§ TO DO
For this exercise, output every line of the data as it stands.

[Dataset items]
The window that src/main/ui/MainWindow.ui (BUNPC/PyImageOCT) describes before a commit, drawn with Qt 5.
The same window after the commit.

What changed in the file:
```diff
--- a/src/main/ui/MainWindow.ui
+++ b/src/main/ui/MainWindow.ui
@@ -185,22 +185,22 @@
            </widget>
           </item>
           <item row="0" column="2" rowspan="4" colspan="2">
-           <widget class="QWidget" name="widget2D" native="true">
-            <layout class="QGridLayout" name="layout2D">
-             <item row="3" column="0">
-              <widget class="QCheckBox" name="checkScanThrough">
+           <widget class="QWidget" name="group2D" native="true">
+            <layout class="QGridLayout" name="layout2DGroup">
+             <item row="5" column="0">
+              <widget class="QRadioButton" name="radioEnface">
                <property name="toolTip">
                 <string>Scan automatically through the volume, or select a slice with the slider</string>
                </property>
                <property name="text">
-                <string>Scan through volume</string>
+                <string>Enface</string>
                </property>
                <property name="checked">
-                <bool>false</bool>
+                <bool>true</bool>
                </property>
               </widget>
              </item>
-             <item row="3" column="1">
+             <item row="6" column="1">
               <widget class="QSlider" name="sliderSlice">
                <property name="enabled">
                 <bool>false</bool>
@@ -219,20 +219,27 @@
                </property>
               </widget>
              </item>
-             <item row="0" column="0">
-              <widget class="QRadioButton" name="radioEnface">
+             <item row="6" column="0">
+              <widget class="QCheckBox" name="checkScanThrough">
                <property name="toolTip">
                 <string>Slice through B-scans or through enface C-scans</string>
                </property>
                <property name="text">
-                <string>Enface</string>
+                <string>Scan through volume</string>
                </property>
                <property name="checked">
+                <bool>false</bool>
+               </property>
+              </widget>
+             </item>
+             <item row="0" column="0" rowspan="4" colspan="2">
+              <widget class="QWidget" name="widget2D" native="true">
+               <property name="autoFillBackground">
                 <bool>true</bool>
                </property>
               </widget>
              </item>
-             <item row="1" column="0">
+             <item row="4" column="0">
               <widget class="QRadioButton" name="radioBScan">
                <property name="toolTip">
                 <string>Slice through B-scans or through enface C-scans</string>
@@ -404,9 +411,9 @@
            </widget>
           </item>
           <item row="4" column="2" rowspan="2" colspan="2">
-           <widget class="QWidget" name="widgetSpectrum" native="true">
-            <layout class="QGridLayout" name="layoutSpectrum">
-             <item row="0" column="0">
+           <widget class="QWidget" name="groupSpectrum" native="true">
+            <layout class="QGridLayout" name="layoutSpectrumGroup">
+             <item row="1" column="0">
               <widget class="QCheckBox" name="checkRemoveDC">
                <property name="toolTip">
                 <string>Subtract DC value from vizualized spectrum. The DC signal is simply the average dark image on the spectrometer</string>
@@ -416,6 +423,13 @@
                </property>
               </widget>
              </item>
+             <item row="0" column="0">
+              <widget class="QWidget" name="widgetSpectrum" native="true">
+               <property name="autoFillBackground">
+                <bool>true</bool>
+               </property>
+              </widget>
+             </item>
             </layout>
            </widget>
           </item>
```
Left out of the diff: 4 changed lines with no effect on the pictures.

§ REPLY TO THE TASK
The window that src/main/ui/MainWindow.ui (BUNPC/PyImageOCT) describes before a commit, drawn with Qt 5.
The same window after the commit.

What changed in the file:
```diff
--- a/src/main/ui/MainWindow.ui
+++ b/src/main/ui/MainWindow.ui
@@ -185,22 +185,22 @@
            </widget>
           </item>
           <item row="0" column="2" rowspan="4" colspan="2">
-           <widget class="QWidget" name="widget2D" native="true">
-            <layout class="QGridLayout" name="layout2D">
-             <item row="3" column="0">
-              <widget class="QCheckBox" name="checkScanThrough">
+           <widget class="QWidget" name="group2D" native="true">
+            <layout class="QGridLayout" name="layout2DGroup">
+             <item row="5" column="0">
+              <widget class="QRadioButton" name="radioEnface">
                <property name="toolTip">
                 <string>Scan automatically through the volume, or select a slice with the slider</string>
                </property>
                <property name="text">
-                <string>Scan through volume</string>
+                <string>Enface</string>
                </property>
                <property name="checked">
-                <bool>false</bool>
+                <bool>true</bool>
                </property>
               </widget>
              </item>
-             <item row="3" column="1">
+             <item row="6" column="1">
               <widget class="QSlider" name="sliderSlice">
                <property name="enabled">
                 <bool>false</bool>
@@ -219,20 +219,27 @@
                </property>
               </widget>
              </item>
-             <item row="0" column="0">
-              <widget class="QRadioButton" name="radioEnface">
+             <item row="6" column="0">
+              <widget class="QCheckBox" name="checkScanThrough">
                <property name="toolTip">
                 <string>Slice through B-scans or through enface C-scans</string>
                </property>
                <property name="text">
-                <string>Enface</string>
+                <string>Scan through volume</string>
                </property>
                <property name="checked">
+                <bool>false</bool>
+               </property>
+              </widget>
+             </item>
+             <item row="0" column="0" rowspan="4" colspan="2">
+              <widget class="QWidget" name="widget2D" native="true">
+               <property name="autoFillBackground">
                 <bool>true</bool>
                </property>
               </widget>
              </item>
-             <item row="1" column="0">
+             <item row="4" column="0">
               <widget class="QRadioButton" name="radioBScan">
                <property name="toolTip">
                 <string>Slice through B-scans or through enface C-scans</string>
@@ -404,9 +411,9 @@
            </widget>
           </item>
           <item row="4" column="2" rowspan="2" colspan="2">
-           <widget class="QWidget" name="widgetSpectrum" native="true">
-            <layout class="QGridLayout" name="layoutSpectrum">
-             <item row="0" column="0">
+           <widget class="QWidget" name="groupSpectrum" native="true">
+            <layout class="QGridLayout" name="layoutSpectrumGroup">
+             <item row="1" column="0">
               <widget class="QCheckBox" name="checkRemoveDC">
                <property name="toolTip">
                 <string>Subtract DC value from vizualized spectrum. The DC signal is simply the average dark image on the spectrometer</string>
@@ -416,6 +423,13 @@
                </property>
               </widget>
              </item>
+             <item row="0" column="0">
+              <widget class="QWidget" name="widgetSpectrum" native="true">
+               <property name="autoFillBackground">
+                <bool>true</bool>
+               </property>
+              </widget>
+             </item>
             </layout>
            </widget>
           </item>
```
Left out of the diff: 4 changed lines with no effect on the pictures.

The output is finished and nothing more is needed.